Shoppers walk by a Neiman Marcus department store on Black Friday in Miami, . Stores open their doors Friday for what is still one of the busiest days of the year, even as the start of the holiday season edges ever earlierHoliday Shopping Black Friday, Miami, USA - 25 Nov 2016

Neiman Marcus Group, furthering its four-year “transformation” plan, is streamlining to sharpen the focus on full-price selling and raise profitability.

NMG will close most of its 22 Last Call clearance outlets and in the process let go approximately 500 Last Call workers over the next eight months.

Some workers could be reassigned within the company; others will be eligible for severance and outplacement services and can apply for open positions. Neiman’s will no longer buy products specifically for Last Call and will stock the remaining Last Call units only with clearance merchandise shipped from Neiman Marcus and Bergdorf Goodman stores.

Another 250 associates or so at Neiman’s department stores, mostly nonselling, will be let go, though the company said some new roles will be created for team and client development. NMG has 13,700 corporate and store associates.

“This is not a workforce reduction. This is not a reaction to anything happening in the economy now. It’s a strategic decision to redeploy resources,” Geoffroy van Raemdonck, chief executive officer of the Neiman Marcus Group, told WWD.

In addition, NMG has set up a process to sell two distribution centers, in Longview and Las Colinas, Tex. The potential proceeds, van Raemdonck said, will be used to strengthen the supply chain with new technology and equipment resulting in an average four to five-day speed-to-market improvement. The Dallas-based NMG also has distribution centers in Pittston, Pa.; Whittier, Calif., and a third in Pinnacle Park in the Dallas area.

In an exclusive interview, van Raemdonck said the streamlining will enable the company to allocate greater resources to the Neiman Marcus and Bergdorf Goodman divisions. NMG, critics have said, has lacked enough resources to adequately fund improvements and modernizations due to the costs of servicing its more than $4 billion in long-term debt and the difficult business climate, particularly in women’s fashion.

However, van Raemdonck, who initiated the four-year plan in August 2018 seeking to transform NMG into “a preeminent luxury customer platform,” told WWD, “We are constantly looking at redeploying our resources toward the luxury customer buying full-price.
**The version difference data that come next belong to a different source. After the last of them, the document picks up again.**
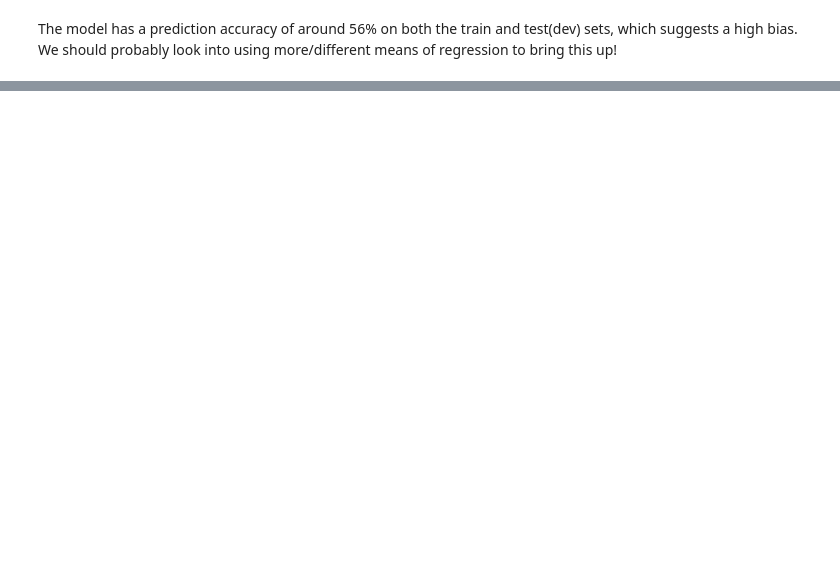
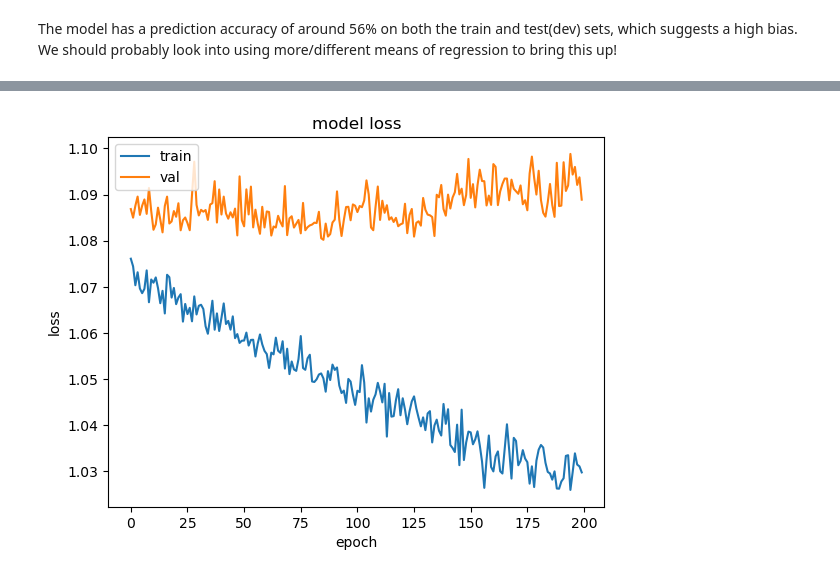
Before and after one commit to dylannguyen2809/ai4d, a Jupyter notebook: logistic-regression.ipynb, the cells around one changed output, grey strips where cells are left out. Cells and saved outputs as stored; diff of their text form; code cells hidden in the pictures; blank space fills up the shorter version.

```diff
--- a/logistic-regression.ipynb
+++ b/logistic-regression.ipynb
@@ -56,0 +78,17 @@ The model has a prediction accuracy of around 56% on both the train and test(dev
+# %%
+inputs = keras.Input(shape=(189,))
+inputs.shape
+# Create a Normalization layer and set its internal state using the training data
+normalizer = layers.Normalization()
+normalizer.adapt(X_train)
+# %%
+#loss is 1.12 on 200 epochs
+dense = layers.Dense(256, activation="sigmoid")
+x = normalizer(inputs)
+x = layers.Dense(256, activation="sigmoid")(x)
+x = tf.keras.layers.Dropout(0.8)(x)
+x = layers.Dense(128, activation="sigmoid")(x)
+x = layers.Dense(64, activation="sigmoid")(x)
+outputs = layers.Dense(6, activation="softmax")(x)
+# %%
+model = keras.Model(inputs=inputs, outputs=outputs, name="ann_model")
@@ -56,0 +115,12 @@ The model has a prediction accuracy of around 56% on both the train and test(dev
+# %%
+model.compile(
+    loss=keras.losses.SparseCategoricalCrossentropy(from_logits=True),
+    optimizer=keras.optimizers.RMSprop(),
+    metrics=["accuracy"],
+)
+
+history = model.fit(X_train, y_train, batch_size=64, epochs=200, validation_split=0.2)
+
+test_scores = model.evaluate(X_test, y_test, verbose=2)
+print("Test loss:", test_scores[0])
+print("Test accuracy:", test_scores[1])
@@ -56,0 +145,10 @@ The model has a prediction accuracy of around 56% on both the train and test(dev
+# %%
+plt.plot(history.history['loss'])
+plt.plot(history.history['val_loss'])
+plt.title('model loss')
+plt.ylabel('loss')
+plt.xlabel('epoch')
+plt.legend(['train', 'val'], loc='upper left')
+plt.show()
+# %% [output]
+[figure, added]
```
Also changed, not shown: parts of 14 cells of this notebook, 5 other files.
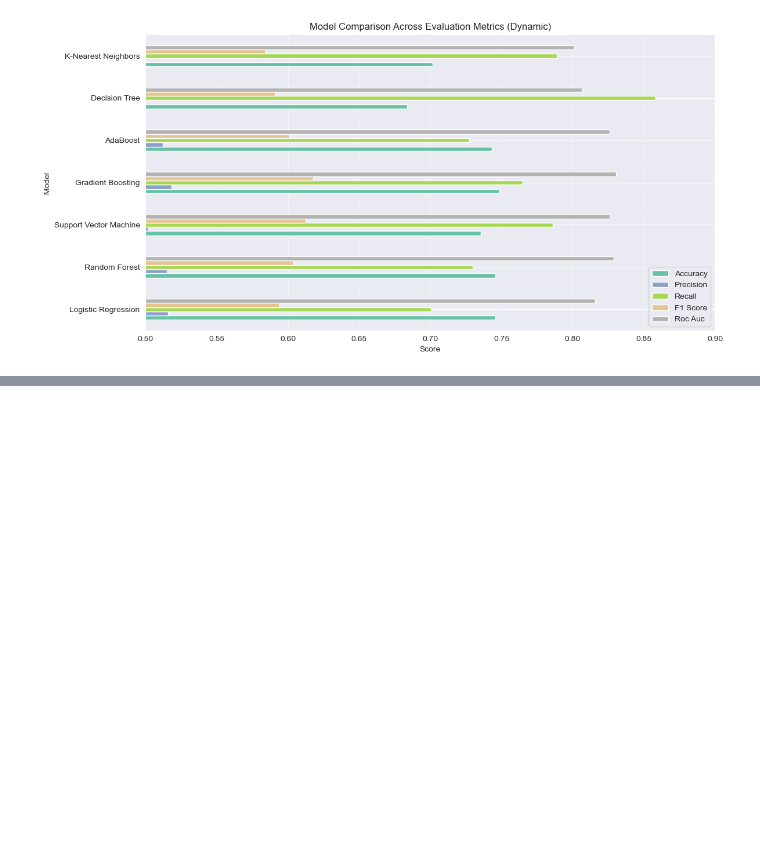
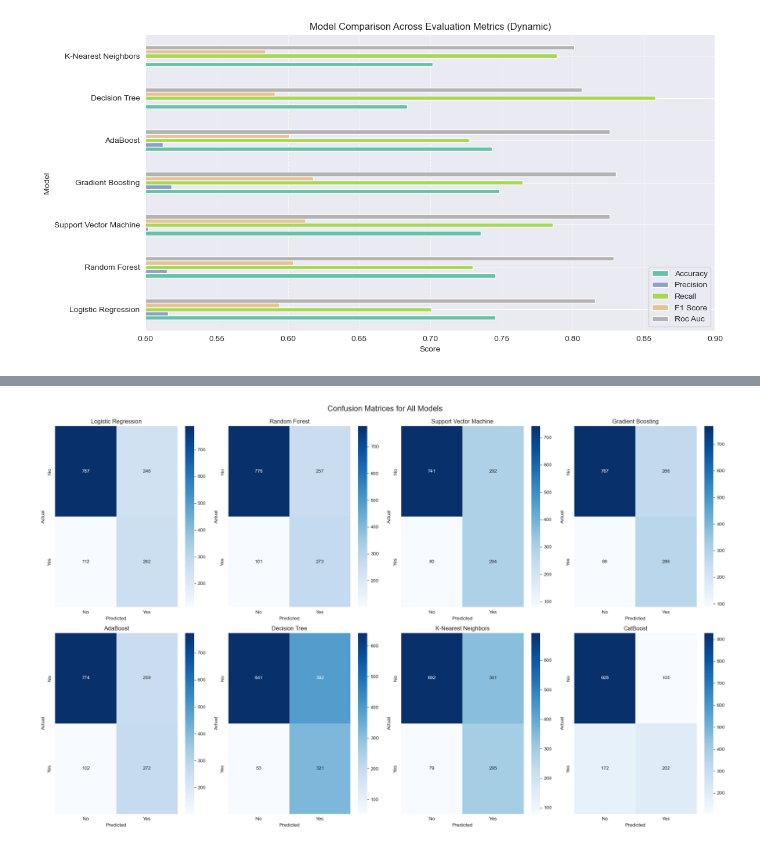
Before and after one commit to devmarkpro/telco-customer-churn-ml-project, a Jupyter notebook: notebooks/03-model_assessment.ipynb, the cells around one changed output, grey strips where cells are left out. Cells and saved outputs as stored; diff of their text form; code cells hidden in the pictures; blank space fills up the shorter version.

```diff
--- a/notebooks/03-model_assessment.ipynb
+++ b/notebooks/03-model_assessment.ipynb
@@ -278,0 +275,2 @@ ROC analysis supports the earlier findings from other metrics: **AdaBoost** and
+# %%
+cat_features = df.select_dtypes(include=['object']).columns.tolist()
@@ -278,0 +377,32 @@ ROC analysis supports the earlier findings from other metrics: **AdaBoost** and
+# %%
+import matplotlib.pyplot as plt
+import seaborn as sns
+from sklearn.metrics import confusion_matrix
+
+n_models = len(results)
+cols = 4
+rows = (n_models + cols - 1) // cols
+figsize = (20, 12)
+
+fig, axes = plt.subplots(rows, cols, figsize=figsize)
+axes = axes.flatten()
+
+for i, (name, r) in enumerate(results.items()):
+    cm = r['cm']
+    sns.heatmap(cm, annot=True, fmt='d', cmap='Blues',
+                xticklabels=['No', 'Yes'],
+                yticklabels=['No', 'Yes'],
+                ax=axes[i])
+    axes[i].set_title(f"{name}")
+    axes[i].set_xlabel("Predicted")
+    axes[i].set_ylabel("Actual")
+
+# Hide any unused subplots
+for j in range(i+1, len(axes)):
+    fig.delaxes(axes[j])
+
+plt.tight_layout()
+plt.suptitle("Confusion Matrices for All Models", fontsize=16, y=1.02)
+plt.show()
+# %% [output]
+[figure, added]
```
Also changed, not shown: parts of 28 cells of this notebook, 47 other files.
We are well on track with our plan.”

He said Last Call “no longer fits in the overall strategy. It can be smaller, though it has never really been big. We are focusing on full-price selling to luxury customers to drive sustainable, profitable growth.”

Going forward, van Raemdonck expects less “residual” products at Neiman’s and Bergdorf’s, meaning those unsold at the end of each season and destined to Last Call for clearance. “We are very focused on full-price selling,” van Raemdonck said. “Over the last couple of quarters, we have improved the margin rate and reduced the amount of promotions we participate in. We look to Neiman Marcus and Bergdorf Goodman to be even more involved in full-price selling.”

NMG, which generates $5 billion in annual volume through its 43 Neiman’s stores, two Bergdorf’s stores,,, the Mytheresa luxury web site, the Horchow direct-to-consumer business and Last Call, isn’t the only retailer to streamline. Earlier this year, Macy’s Inc. said it would close 125 stores over three years and consolidate corporate offices, and HBC, sources said, is expected to make some cutbacks soon.

Van Raemdonck said it was too soon to tell how many of the 500 Last Call associates will get new jobs. “There is a high level of confidence at corporate that we can reallocate many of those people.”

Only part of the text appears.